Armed with a pickup truck, I headed off to Sam’s Club. With not much more effort than it takes to buy a 96-pack of toilet paper (well, maybe a little more), I soon had nearly 800 lbs. of lumber in four huge boxes, as well as a big slide, piled into the back of the truck. Game on! After all, I thought, I’m an engineer, how hard could this be? Did I mention there were literally hundreds of boards in those boxes that mostly looked the same? The good news is that my six-year-old was a great help finding the boards I needed and put washers on the bolts. After four hours, I had already erected the base. I felt l like I’m building an Amish barn.

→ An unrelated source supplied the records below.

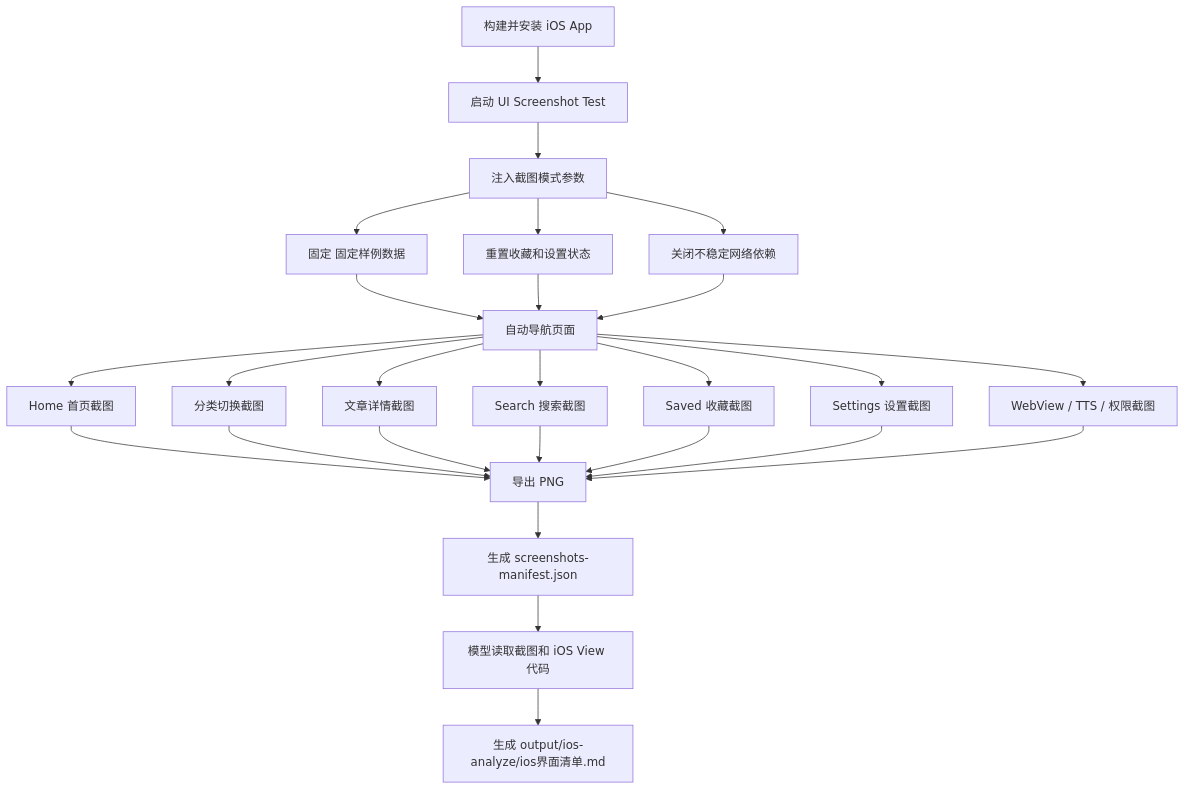
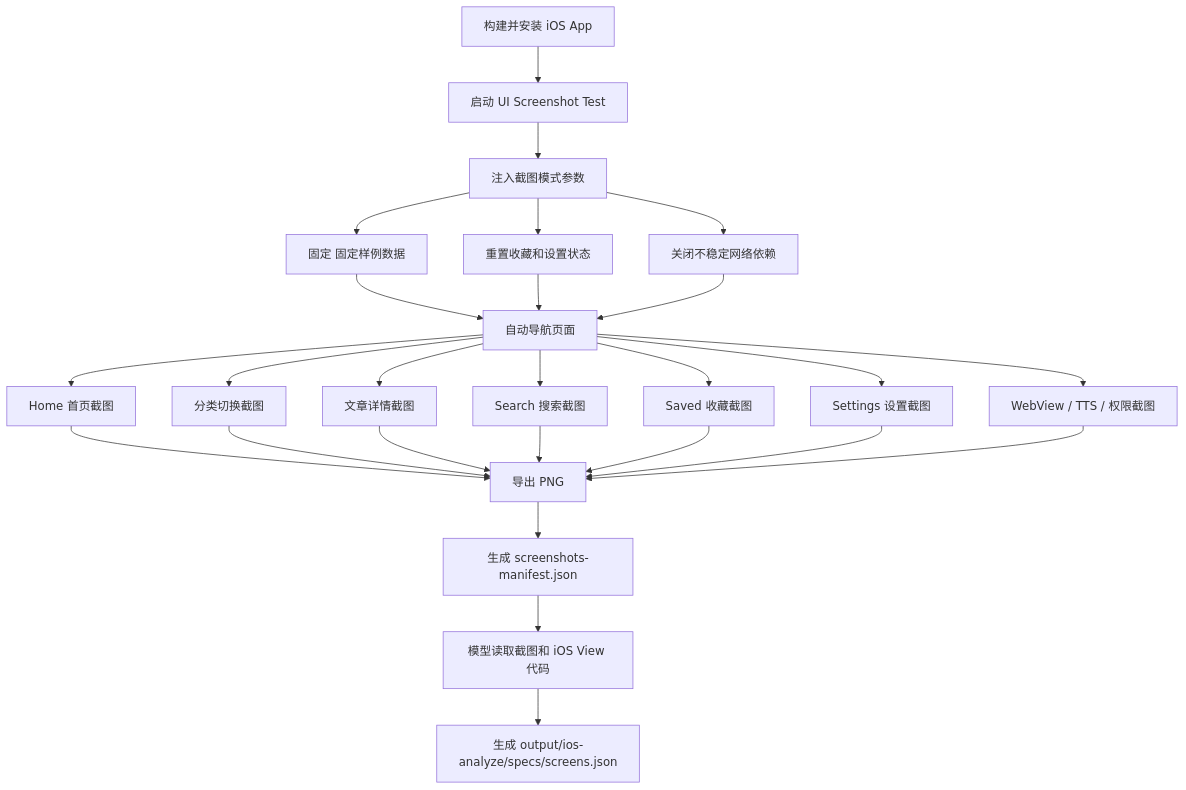
Before and after one commit to ilubuntu/appconvert: the second of 2 diagrams in 方案/方案.md, drawn with Mermaid. The commit also changed other lines of this file and 53 other files, not shown here.

````diff
--- a/方案/方案.md
+++ b/方案/方案.md
@@ -304,32 +336,32 @@
 ```mermaid
 flowchart TD
     A[构建并安装 iOS App] --> B[启动 UI Screenshot Test]
     B --> C[注入截图模式参数]
     C --> C1[固定 固定样例数据]
     C --> C2[重置收藏和设置状态]
     C --> C3[关闭不稳定网络依赖]
 
     C1 --> D[自动导航页面]
     C2 --> D
     C3 --> D
 
     D --> D1[Home 首页截图]
     D --> D2[分类切换截图]
     D --> D3[文章详情截图]
     D --> D4[Search 搜索截图]
     D --> D5[Saved 收藏截图]
     D --> D6[Settings 设置截图]
     D --> D7[WebView / TTS / 权限截图]
 
     D1 --> E[导出 PNG]
     D2 --> E
     D3 --> E
     D4 --> E
     D5 --> E
     D6 --> E
     D7 --> E
 
     E --> F[生成 screenshots-manifest.json]
     F --> G[模型读取截图和 iOS View 代码]
-    G --> H[生成 output/ios-analyze/ios界面清单.md]
+    G --> H[生成 output/ios-analyze/specs/screens.json]
 ```
````
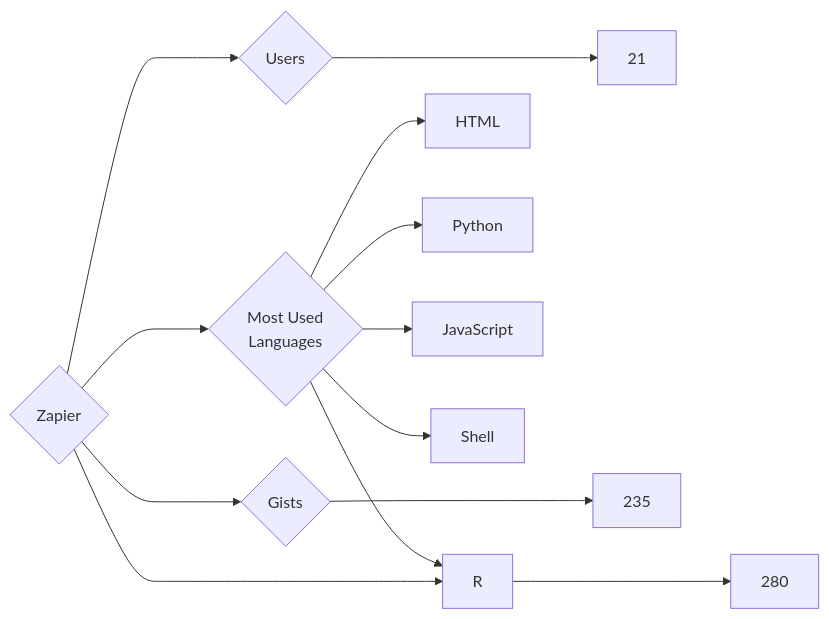
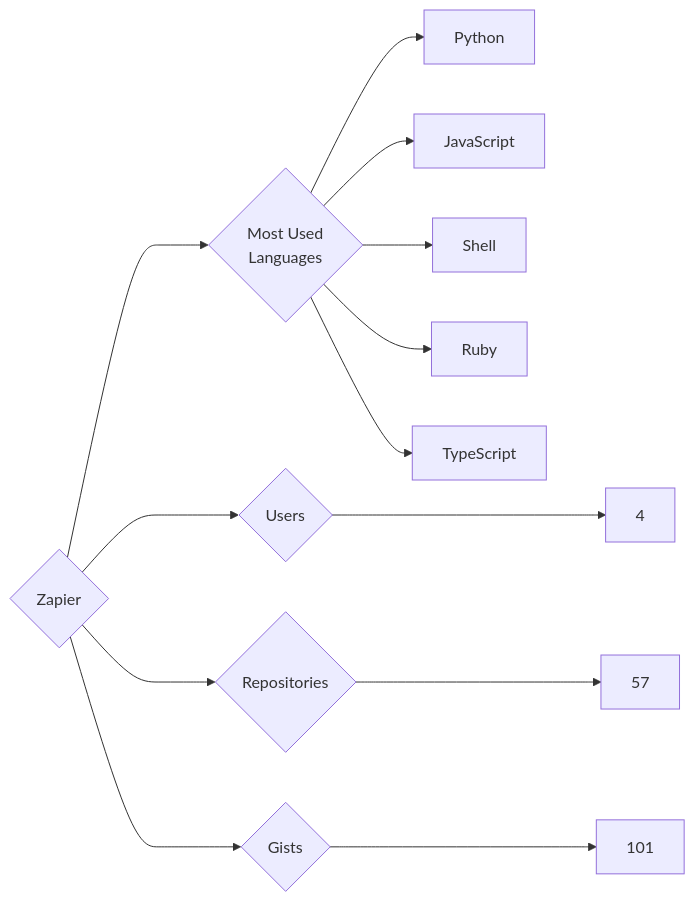
One commit to trickest/insiders changed the diagram in targets/Zapier/README.md. Above: the diagram before and after it, drawn with Mermaid. The commit also changed 895 other files, not shown here.

````diff
--- a/targets/Zapier/README.md
+++ b/targets/Zapier/README.md
@@ -3,13 +3,13 @@
 ```mermaid
 graph LR
 COMPANY_NAME{Zapier}
-COMPANY_NAME ---> U{Users} ---> UN[21]
-COMPANY_NAME ---> R{Repositories} ---> RN[280]
-COMPANY_NAME ---> G{Gists} ---> GN[235]
+COMPANY_NAME ---> U{Users} ---> UN[4]
+COMPANY_NAME ---> R{Repositories} ---> RN[57]
+COMPANY_NAME ---> G{Gists} ---> GN[101]
 COMPANY_NAME ---> ML{Most Used<br>Languages}
-ML --> HTML[HTML]
 ML --> Python[Python]
 ML --> JavaScript[JavaScript]
-ML --> R[R]
 ML --> Shell[Shell]
+ML --> Ruby[Ruby]
+ML --> TypeScript[TypeScript]
 ```
````
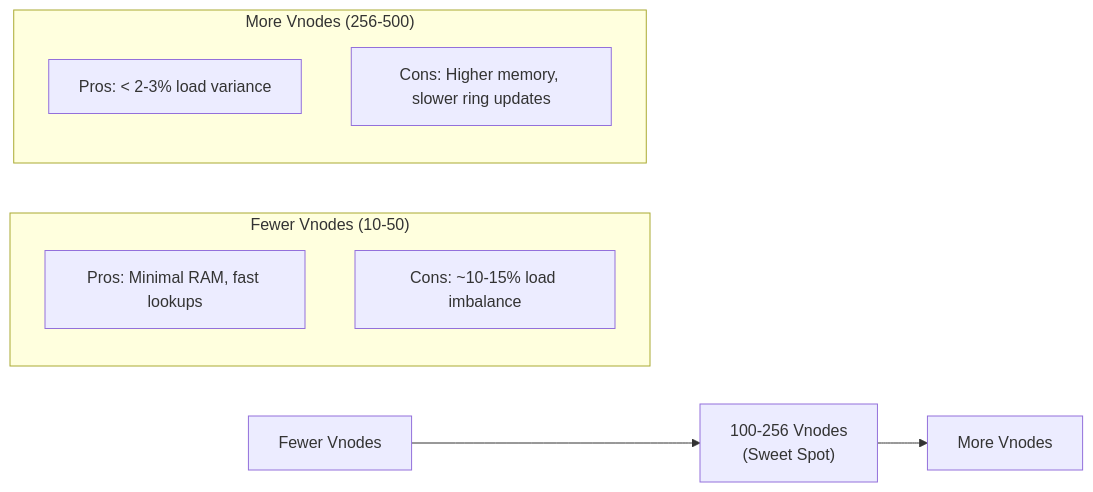
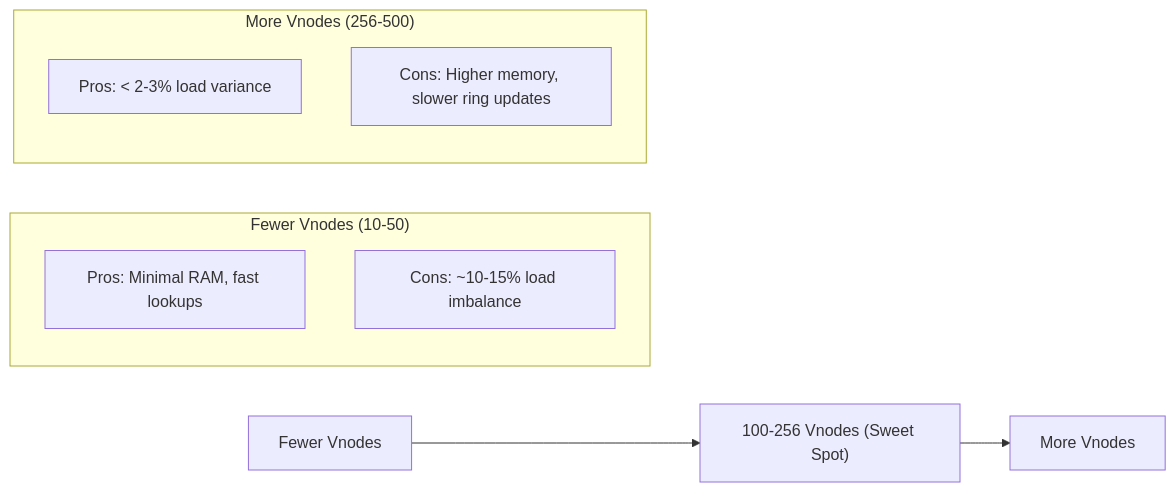
Before and after one commit to Chandra179/atlas: the sixth of 6 diagrams in blog/astro/src/content/docs/routing-mechanism.md, drawn with Mermaid. The commit also changed other lines of this file and 13 other files, not shown here.

````diff
--- a/blog/astro/src/content/docs/routing-mechanism.md
+++ b/blog/astro/src/content/docs/routing-mechanism.md
@@ -271,13 +271,13 @@
 ```mermaid
 graph LR
     subgraph "Fewer Vnodes (10-50)"
         P1["Pros: Minimal RAM, fast lookups"]
         C1["Cons: ~10-15% load imbalance"]
     end
     subgraph "More Vnodes (256-500)"
         P2["Pros: < 2-3% load variance"]
         C2["Cons: Higher memory, slower ring updates"]
     end
-    F["Fewer Vnodes"] --> M["100-256 Vnodes<br/>(Sweet Spot)"]
+    F["Fewer Vnodes"] --> M["100-256 Vnodes (Sweet Spot)"]
     M --> R["More Vnodes"]
 ```
````
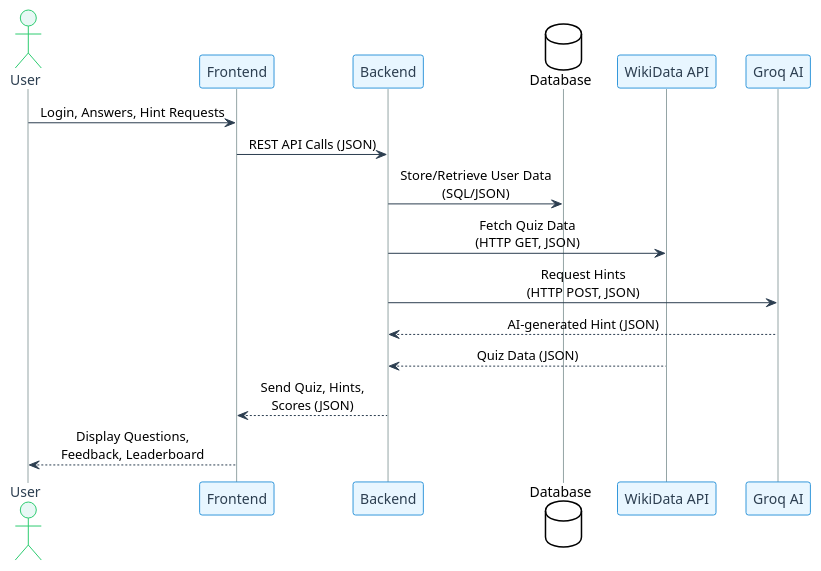
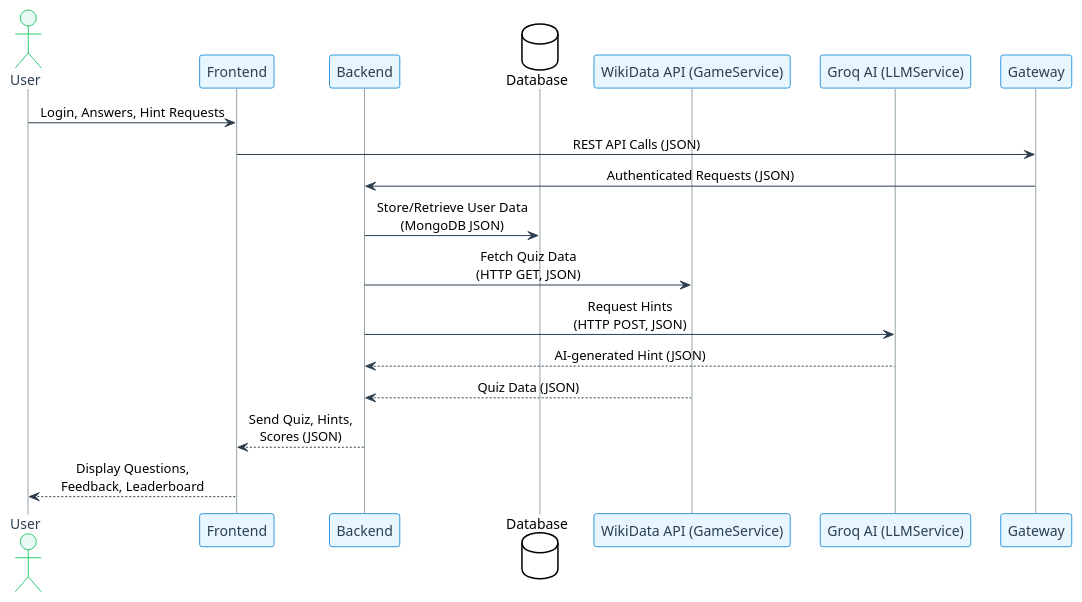
One commit to Arquisoft/wichat_en2b changed the second of 2 diagrams in docs/src/03_context_and_scope.adoc. Above: the diagram before and after it, drawn with PlantUML. The commit also changed other lines of this file, not shown here.

```diff
--- a/docs/src/03_context_and_scope.adoc
+++ b/docs/src/03_context_and_scope.adoc
@@ -90,47 +92,49 @@
 [plantuml]
 ----
 @startuml
 !theme plain
 skinparam BackgroundColor transparent
 skinparam sequenceMessageAlign center
 
 ' Custom styles
 skinparam sequence {
     ArrowColor #2C3E50
     LifeLineBorderColor #95A5A6
     LifeLineBackgroundColor #ECF0F1
     
     ParticipantBorderColor #3498DB
     ParticipantBackgroundColor #E8F6FF
     ParticipantFontColor #2C3E50
     ParticipantFontSize 14
     
     ActorBorderColor #2ECC71
     ActorBackgroundColor #E8F8F5
     ActorFontColor #2C3E50
     ActorFontSize 14
     
     DatabaseBorderColor #9B59B6
     DatabaseBackgroundColor #F4ECF7
 }
 
 actor User
 participant "Frontend" as Frontend
 participant "Backend" as Backend
 database "Database" as DB
-participant "WikiData API" as WikiData
-participant "Groq AI" as AI
+participant "WikiData API (GameService)" as WikiData
+participant "Groq AI (LLMService)" as AI
+participant "Gateway" as Gateway
 
 User -> Frontend : Login, Answers, Hint Requests
-Frontend -> Backend : REST API Calls (JSON)
+Frontend -> Gateway : REST API Calls (JSON)
 
-Backend -> DB : Store/Retrieve User Data\n(SQL/JSON)
+Gateway -> Backend : Authenticated Requests (JSON)
+Backend -> DB : Store/Retrieve User Data\n(MongoDB JSON)
 Backend -> WikiData : Fetch Quiz Data\n(HTTP GET, JSON)
 Backend -> AI : Request Hints\n(HTTP POST, JSON)
 
 AI --> Backend : AI-generated Hint (JSON)
 WikiData --> Backend : Quiz Data (JSON)
 Backend --> Frontend : Send Quiz, Hints,\nScores (JSON)
 Frontend --> User : Display Questions,\nFeedback, Leaderboard
 @enduml
 ----
```
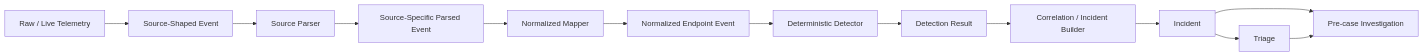
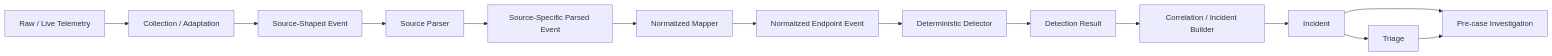
One commit to jpsuper/intelligent-soc-lab-portfolio changed the first of 4 diagrams in docs/architecture/defender-event-processing-flow.md. Above: the diagram before and after it, drawn with Mermaid. The commit also changed other lines of this file and 1 other file, not shown here.

First line of the commit message:
docs: sync defender event processing flow (#7)

````diff
--- a/docs/architecture/defender-event-processing-flow.md
+++ b/docs/architecture/defender-event-processing-flow.md
@@ -26,28 +26,30 @@
 ```mermaid
 flowchart LR
     A[Raw / Live Telemetry]
+    X[Collection / Adaptation]
     B[Source-Shaped Event]
     C[Source Parser]
     D[Source-Specific Parsed Event]
     E[Normalized Mapper]
     F[Normalized Endpoint Event]
     G[Deterministic Detector]
     H[Detection Result]
     I[Correlation / Incident Builder]
     J[Incident]
     K[Triage]
     L[Pre-case Investigation]
 
-    A --> B
+    A --> X
+    X --> B
     B --> C
     C --> D
     D --> E
     E --> F
     F --> G
     G --> H
     H --> I
     I --> J
     J --> K
     J --> L
     K --> L
 ```
````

Thoughts so far? It is a pretty incredible kit. I doubt I could even buy all the wood I needed for the thousand dollars the kit cost me. I haven’t found a single split board or an incorrectly pre-drilled hole, and all the boards are marked. To be honest, I’d really like to leave work now and continue the build. I doubt it is as sturdy as the big-dollar playscapes, but I have a feeling it will be just right for my two kids. (Learn about the importance of padding underneath any outdoor play equipment, and see the Consumer Product Safety Commission’s home playground safety guidelines.)
Follow-up. After about 21 hours of labor, and with some help from my Dad and my boys, I am very happy with the purchase. I really had a lot of fun assembling the kit, and my kids can't get enough of the playscape. In fact, the television hasn't gone on once since we assembled it.
—Jake Fisher, senior engineer, auto test